The statute was not repealed under Mary, and by 1 Eliz., c. 24, all property devoted to such uses in Mary's

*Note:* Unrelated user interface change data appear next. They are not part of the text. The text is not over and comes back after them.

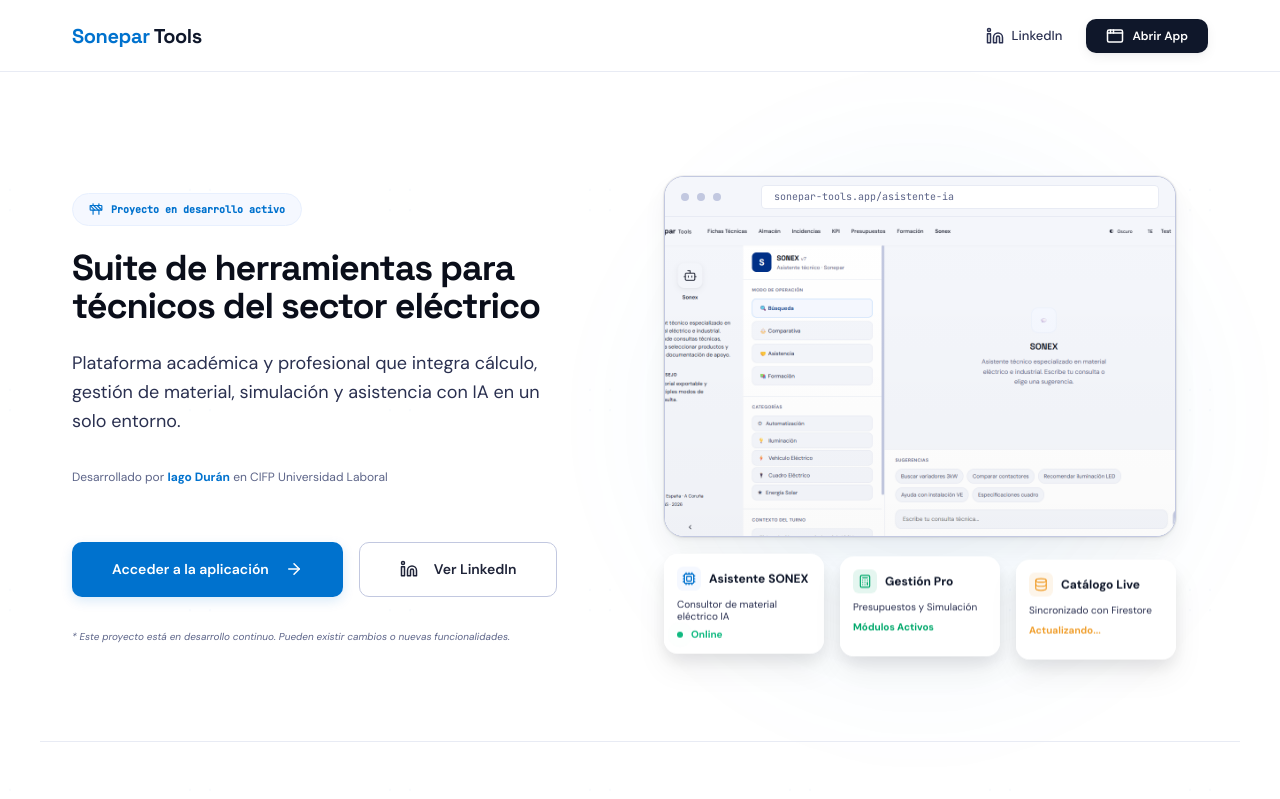
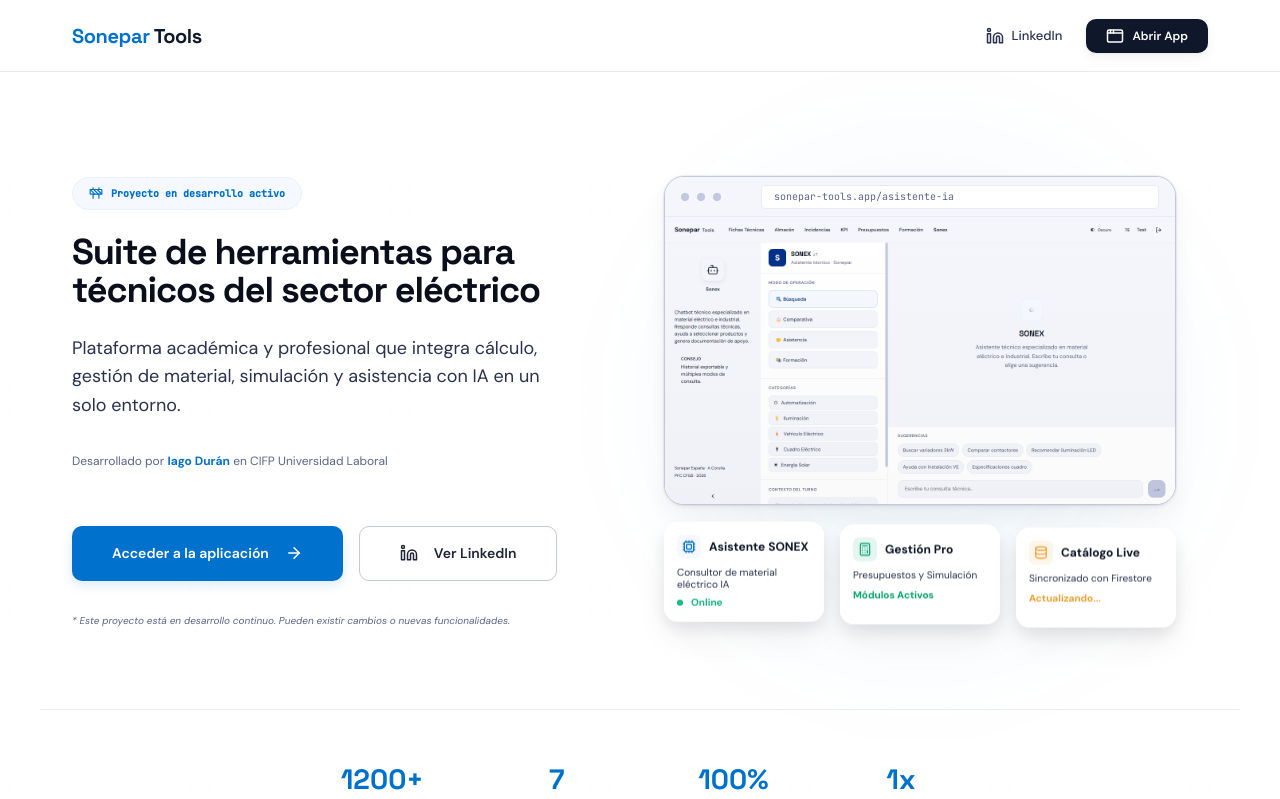
Before and after one commit to iagorobo24-hub/proyectos-sonepar, a React (Vite) app in the folder app/: page / in a window 1280 px wide. Shown: the top 799 px of the page. Built offline with nearby package versions, Linux system fonts and the light colour scheme; no server answers; the database is empty.

Commit message:
style: ajustado mockup visual para mostrar capturas completas sin recortes

```diff
--- a/app/src/components/HeroSection/styles/HeroVisual.module.css
+++ b/app/src/components/HeroSection/styles/HeroVisual.module.css
@@ -84,9 +84,12 @@
   position: relative;
   width: 100%;
   overflow: hidden;
-  /* Aspect ratio de una captura estándar para evitar saltos de altura */
-  aspect-ratio: 16 / 10;
-  background: var(--gray-50);
+  /* Proporción estándar de pantalla para evitar recortes */
+  aspect-ratio: 16 / 9;
+  background: var(--white);
+  display: flex;
+  align-items: center;
+  justify-content: center;
 }
 
 .mockupImage {
@@ -95,7 +98,8 @@
   left: 0;
   width: 100%;
   height: 100%;
-  object-fit: cover;
+  /* Contain asegura que se vea toda la web sin recortes */
+  object-fit: contain;
   display: block;
 }
 
```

reign was given to the crown. There is a series of cases on the question decided under Elizabeth, nota- bly that of Adams v. Lambert, decided in 1602, in the report of which the other cases are cited. Some of these decisions are slightly conflicting, but the main points to be drawn from the series are, first, that uses for Masses or prayers for the dead were held to be superstitions and unlawful, but, second, that the question of their unlawfulness was considered accord- ing as they came within the provisions of the Statute 1 Edward VI, c. 14. In that and the following oen- ttiry the Catholic religion was proscribed and any de- \'ise or bequest for the promotion of it was illegal and, as regarded the purpose thereof, void (Re Lady Por- tington 1692, 1 Salk 162). In the report of that case, as also in other later cases, the terms "superstitious" and "unlawful" appear to be applied indifferently to purposes for the maintenance of the Catholic religion. But dispositions for Catholic poor or Catholic schools or other Catholic purposes which might come under the general construction of "charity", passed to the crown to be devoted to other Imojul charitable pur- poses (Gary v. Abbot above). In 1829 the Roman Catholic Relief Act was passed, which contained, how- ever, in some of its sections still unrepealed, certain penal provisions against members of religious orders of men by reason of which the status of these orders in the United Kingdom is illegal. In 1832 the Roman Catholic Charities Act (2 and 3 William IV, c. 115) was passed. By it Catholics were, as regards their charitable purposes, put in the same position as that of Protestant dissenters. Therefore now, seemingly, a bequest for the celebration of Masses with no inten- tion for souls departed would be valid, and, moreover, it would constitute a good charitable bequest, and so, it would be valid though made in perpetuity (Re Michel's Trusts, 1860, 28 Beav. 42). But it has been held that the act has not validated bequests for re- quiem Masses, that the law still regards them as " su- perstitious" (West V. Shuttleworth above), that they do not constitute charitable bequests and that, accord- ingly, the property given under them passes to the person otherwise entitled (Heath v. Chapman above). This is the position of the law to-day with the ex- ception made by the Roman Catholic Charities Act, 1860, which pro\ades that no lawful devise or bequest to any t'atholic or Catholic Charity is to be invalidated because the estate devised or bequeathed is, also, sub- ject to any trust deemed to be superstitious or pro- hibited through being to religious orders of men, but such latter trust may be apportioned by the Court or the Charity Commissioners to some other lawful Catho- lic charitable trust. Thus, a trust for requiem Ma.sses is as such invalid, and where no question of apportion- ment can arise, for instance, where there is a specific legacy of money for the purpose only of such Masses, the estate which is subject to the trust does not pass to any charity but to the person otherwise entitled to it (Re Fleetwood, Sidgreaves v. Brewer, 1880, 15 Ch. D. 609). Also, a legacy for requiem is invalid even though the legacy be payable in a country where it would be legallv valid (Re Elliot. 1891, .39 W. R. 297). The grounds on which this position of the law is based appear rather un.satisfactory. Admittedly, there is no direct statutory illegality. In the case of Heath v. Chapman (al)ove) Kindersley V. C. stated that the Statute I Edward VI, c. 14, assumed that trusts for Masses were already illegal — that they were in fact so — and that the statute has stamped f)n all such trusts, whether made before or since it , the char- acter of illegality on the ground of being snijcrstitious. Seeing that the statute was passed in the year of the death of Henry VII 1, within eight years of the passing of the Six Articles, and that during that t ime t here had been no statutory abolition of the Mass or condenma- tion of the doctrine of purgatory, it is not to dis- cern how the legal invalidity_of such befpiests had al-